Available records →
BEGIN
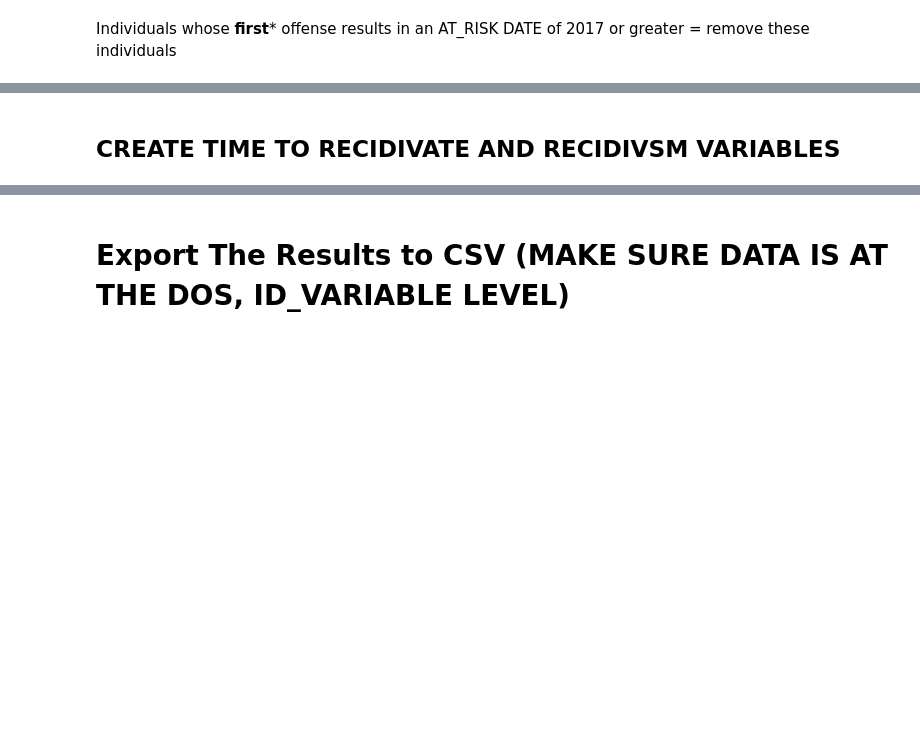
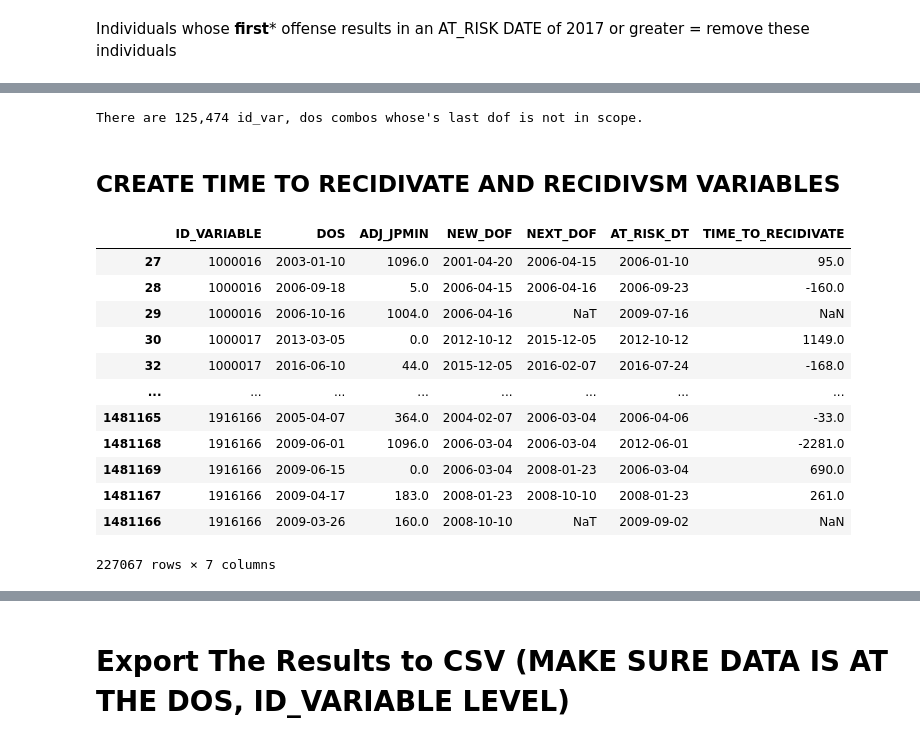
Before and after one commit to aud-z/PA_sentencing, a Jupyter notebook: data_cleaning_pipeline.ipynb, the cells around one changed output, grey strips where cells are left out. Cells and saved outputs as stored; diff of their text form; code cells hidden in the pictures; blank space fills up the shorter version.

```diff
--- a/data_cleaning_pipeline.ipynb
+++ b/data_cleaning_pipeline.ipynb
@@ -429,0 +515,8 @@ just want to remove those whose last next_dof > 2017
+# %%
+df_collapsed["LAST_DOF"] = df_collapsed.loc[df_collapsed["NEXT_DOF"].isnull(), "NEW_DOF"]
+
+#np.where(
+   # df_collapsed['NEXT_DOF'].isnull(), df_collapsed['NEW_DOF'], pd.nan)
+
+
+df_collapsed[["ID_VARIABLE", "DOS", "NEW_DOF", "NEXT_DOF", "LAST_DOF"]]
@@ -430,2 +537,17 @@ just want to remove those whose last next_dof > 2017
+# %%
+#subset the data to only those whose last_dof is before 2017
+before_length = len(df_collapsed)
+
+last_day = pd.to_datetime("2017-01-01")
+
+#subset the dataset to either where the LAST_DOF is null OR LAST_DOF < last_day
+df_collapsed = df_collapsed.loc[(df_collapsed["LAST_DOF"].isnull()) | (df_collapsed["LAST_DOF"] < last_day)]
+
+after_length = len(df_collapsed)
+
+print("There are {:,} id_var, dos combos whose's last dof is not in scope.".format(before_length - after_length))
+df_collapsed[["ID_VARIABLE", "DOS", "NEW_DOF", "NEXT_DOF", "LAST_DOF"]]
+# %% [output]
+There are 125,474 id_var, dos combos whose's last dof is not in scope.
 # %% [markdown]
 ## CREATE TIME TO RECIDIVATE AND RECIDIVSM VARIABLES
@@ -431,0 +556,30 @@ just want to remove those whose last next_dof > 2017
+# %%
+#inspect the results -- an issue where the next_dof is less than the next_dof
+#print(df_collapsed["TIME_TO_RECIDIVATE"].min(), df_collapsed["TIME_TO_RECIDIVATE"].max())
+list_neg_time = list(df_collapsed.loc[df_collapsed["TIME_TO_RECIDIVATE"] < 0]["ID_VARIABLE"])
+neg_time_analysis = df_collapsed.loc[df_collapsed["ID_VARIABLE"].isin(list_neg_time)]
+
+neg_time_analysis[["ID_VARIABLE", "DOS", "ADJ_JPMIN", "NEW_DOF", "NEXT_DOF", "AT_RISK_DT", "TIME_TO_RECIDIVATE"]]
+
+#they committed another offense before their previous at risk date
+# df_collapsed['NEXT_DOF'] = df_collapsed.groupby(['ID_VARIABLE'])['NEW_DOF'].shift(-1).dt.date
+
+# df_collapsed["PREVIOUS_AT_RISK_DT"] = df_collapsed.groupby(['ID_VARIABLE'])['AT_RISK_DT'].shift(1) #.dt.date
+#df_collapsed[["ID_VARIABLE", "DOS", "ADJ_JPMIN", "NEW_DOF", "NEXT_DOF", "AT_RISK_DT", "PREVIOUS_AT_RISK_DT"]]
+
+# test = df_collapsed.loc[df_collapsed["NEXT_DOF"] <df_collapsed["PREVIOUS_AT_RISK_DT"] ]
+# test[["ID_VARIABLE", "DOS", "ADJ_JPMIN", "NEW_DOF", "NEXT_DOF", "AT_RISK_DT", "PREVIOUS_AT_RISK_DT"]]
+# %% [output]
+|  | ID_VARIABLE | DOS | ADJ_JPMIN | NEW_DOF | NEXT_DOF | AT_RISK_DT | TIME_TO_RECIDIVATE |
+| 27 | 1000016 | 2003-01-10 | 1096.0 | 2001-04-20 | 2006-04-15 | 2006-01-10 | 95.0 |
+| 28 | 1000016 | 2006-09-18 | 5.0 | 2006-04-15 | 2006-04-16 | 2006-09-23 | -160.0 |
+| 29 | 1000016 | 2006-10-16 | 1004.0 | 2006-04-16 | NaT | 2009-07-16 | NaN |
+| 30 | 1000017 | 2013-03-05 | 0.0 | 2012-10-12 | 2015-12-05 | 2012-10-12 | 1149.0 |
+| 32 | 1000017 | 2016-06-10 | 44.0 | 2015-12-05 | 2016-02-07 | 2016-07-24 | -168.0 |
+| ... | ... | ... | ... | ... | ... | ... | ... |
+| 1481165 | 1916166 | 2005-04-07 | 364.0 | 2004-02-07 | 2006-03-04 | 2006-04-06 | -33.0 |
+| 1481168 | 1916166 | 2009-06-01 | 1096.0 | 2006-03-04 | 2006-03-04 | 2012-06-01 | -2281.0 |
+| 1481169 | 1916166 | 2009-06-15 | 0.0 | 2006-03-04 | 2008-01-23 | 2006-03-04 | 690.0 |
+| 1481167 | 1916166 | 2009-04-17 | 183.0 | 2008-01-23 | 2008-10-10 | 2008-01-23 | 261.0 |
+| 1481166 | 1916166 | 2009-03-26 | 160.0 | 2008-10-10 | NaT | 2009-09-02 | NaN |
+227067 rows × 7 columns
```
Also changed, not shown: parts of 24 cells of this notebook.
END
Task → Output each line above exactly as it stands, omitting the pictures.

Task answer →
Before and after one commit to aud-z/PA_sentencing, a Jupyter notebook: data_cleaning_pipeline.ipynb, the cells around one changed output, grey strips where cells are left out. Cells and saved outputs as stored; diff of their text form; code cells hidden in the pictures; blank space fills up the shorter version.

```diff
--- a/data_cleaning_pipeline.ipynb
+++ b/data_cleaning_pipeline.ipynb
@@ -429,0 +515,8 @@ just want to remove those whose last next_dof > 2017
+# %%
+df_collapsed["LAST_DOF"] = df_collapsed.loc[df_collapsed["NEXT_DOF"].isnull(), "NEW_DOF"]
+
+#np.where(
+   # df_collapsed['NEXT_DOF'].isnull(), df_collapsed['NEW_DOF'], pd.nan)
+
+
+df_collapsed[["ID_VARIABLE", "DOS", "NEW_DOF", "NEXT_DOF", "LAST_DOF"]]
@@ -430,2 +537,17 @@ just want to remove those whose last next_dof > 2017
+# %%
+#subset the data to only those whose last_dof is before 2017
+before_length = len(df_collapsed)
+
+last_day = pd.to_datetime("2017-01-01")
+
+#subset the dataset to either where the LAST_DOF is null OR LAST_DOF < last_day
+df_collapsed = df_collapsed.loc[(df_collapsed["LAST_DOF"].isnull()) | (df_collapsed["LAST_DOF"] < last_day)]
+
+after_length = len(df_collapsed)
+
+print("There are {:,} id_var, dos combos whose's last dof is not in scope.".format(before_length - after_length))
+df_collapsed[["ID_VARIABLE", "DOS", "NEW_DOF", "NEXT_DOF", "LAST_DOF"]]
+# %% [output]
+There are 125,474 id_var, dos combos whose's last dof is not in scope.
 # %% [markdown]
 ## CREATE TIME TO RECIDIVATE AND RECIDIVSM VARIABLES
@@ -431,0 +556,30 @@ just want to remove those whose last next_dof > 2017
+# %%
+#inspect the results -- an issue where the next_dof is less than the next_dof
+#print(df_collapsed["TIME_TO_RECIDIVATE"].min(), df_collapsed["TIME_TO_RECIDIVATE"].max())
+list_neg_time = list(df_collapsed.loc[df_collapsed["TIME_TO_RECIDIVATE"] < 0]["ID_VARIABLE"])
+neg_time_analysis = df_collapsed.loc[df_collapsed["ID_VARIABLE"].isin(list_neg_time)]
+
+neg_time_analysis[["ID_VARIABLE", "DOS", "ADJ_JPMIN", "NEW_DOF", "NEXT_DOF", "AT_RISK_DT", "TIME_TO_RECIDIVATE"]]
+
+#they committed another offense before their previous at risk date
+# df_collapsed['NEXT_DOF'] = df_collapsed.groupby(['ID_VARIABLE'])['NEW_DOF'].shift(-1).dt.date
+
+# df_collapsed["PREVIOUS_AT_RISK_DT"] = df_collapsed.groupby(['ID_VARIABLE'])['AT_RISK_DT'].shift(1) #.dt.date
+#df_collapsed[["ID_VARIABLE", "DOS", "ADJ_JPMIN", "NEW_DOF", "NEXT_DOF", "AT_RISK_DT", "PREVIOUS_AT_RISK_DT"]]
+
+# test = df_collapsed.loc[df_collapsed["NEXT_DOF"] <df_collapsed["PREVIOUS_AT_RISK_DT"] ]
+# test[["ID_VARIABLE", "DOS", "ADJ_JPMIN", "NEW_DOF", "NEXT_DOF", "AT_RISK_DT", "PREVIOUS_AT_RISK_DT"]]
+# %% [output]
+|  | ID_VARIABLE | DOS | ADJ_JPMIN | NEW_DOF | NEXT_DOF | AT_RISK_DT | TIME_TO_RECIDIVATE |
+| 27 | 1000016 | 2003-01-10 | 1096.0 | 2001-04-20 | 2006-04-15 | 2006-01-10 | 95.0 |
+| 28 | 1000016 | 2006-09-18 | 5.0 | 2006-04-15 | 2006-04-16 | 2006-09-23 | -160.0 |
+| 29 | 1000016 | 2006-10-16 | 1004.0 | 2006-04-16 | NaT | 2009-07-16 | NaN |
+| 30 | 1000017 | 2013-03-05 | 0.0 | 2012-10-12 | 2015-12-05 | 2012-10-12 | 1149.0 |
+| 32 | 1000017 | 2016-06-10 | 44.0 | 2015-12-05 | 2016-02-07 | 2016-07-24 | -168.0 |
+| ... | ... | ... | ... | ... | ... | ... | ... |
+| 1481165 | 1916166 | 2005-04-07 | 364.0 | 2004-02-07 | 2006-03-04 | 2006-04-06 | -33.0 |
+| 1481168 | 1916166 | 2009-06-01 | 1096.0 | 2006-03-04 | 2006-03-04 | 2012-06-01 | -2281.0 |
+| 1481169 | 1916166 | 2009-06-15 | 0.0 | 2006-03-04 | 2008-01-23 | 2006-03-04 | 690.0 |
+| 1481167 | 1916166 | 2009-04-17 | 183.0 | 2008-01-23 | 2008-10-10 | 2008-01-23 | 261.0 |
+| 1481166 | 1916166 | 2009-03-26 | 160.0 | 2008-10-10 | NaT | 2009-09-02 | NaN |
+227067 rows × 7 columns
```
Also changed, not shown: parts of 24 cells of this notebook.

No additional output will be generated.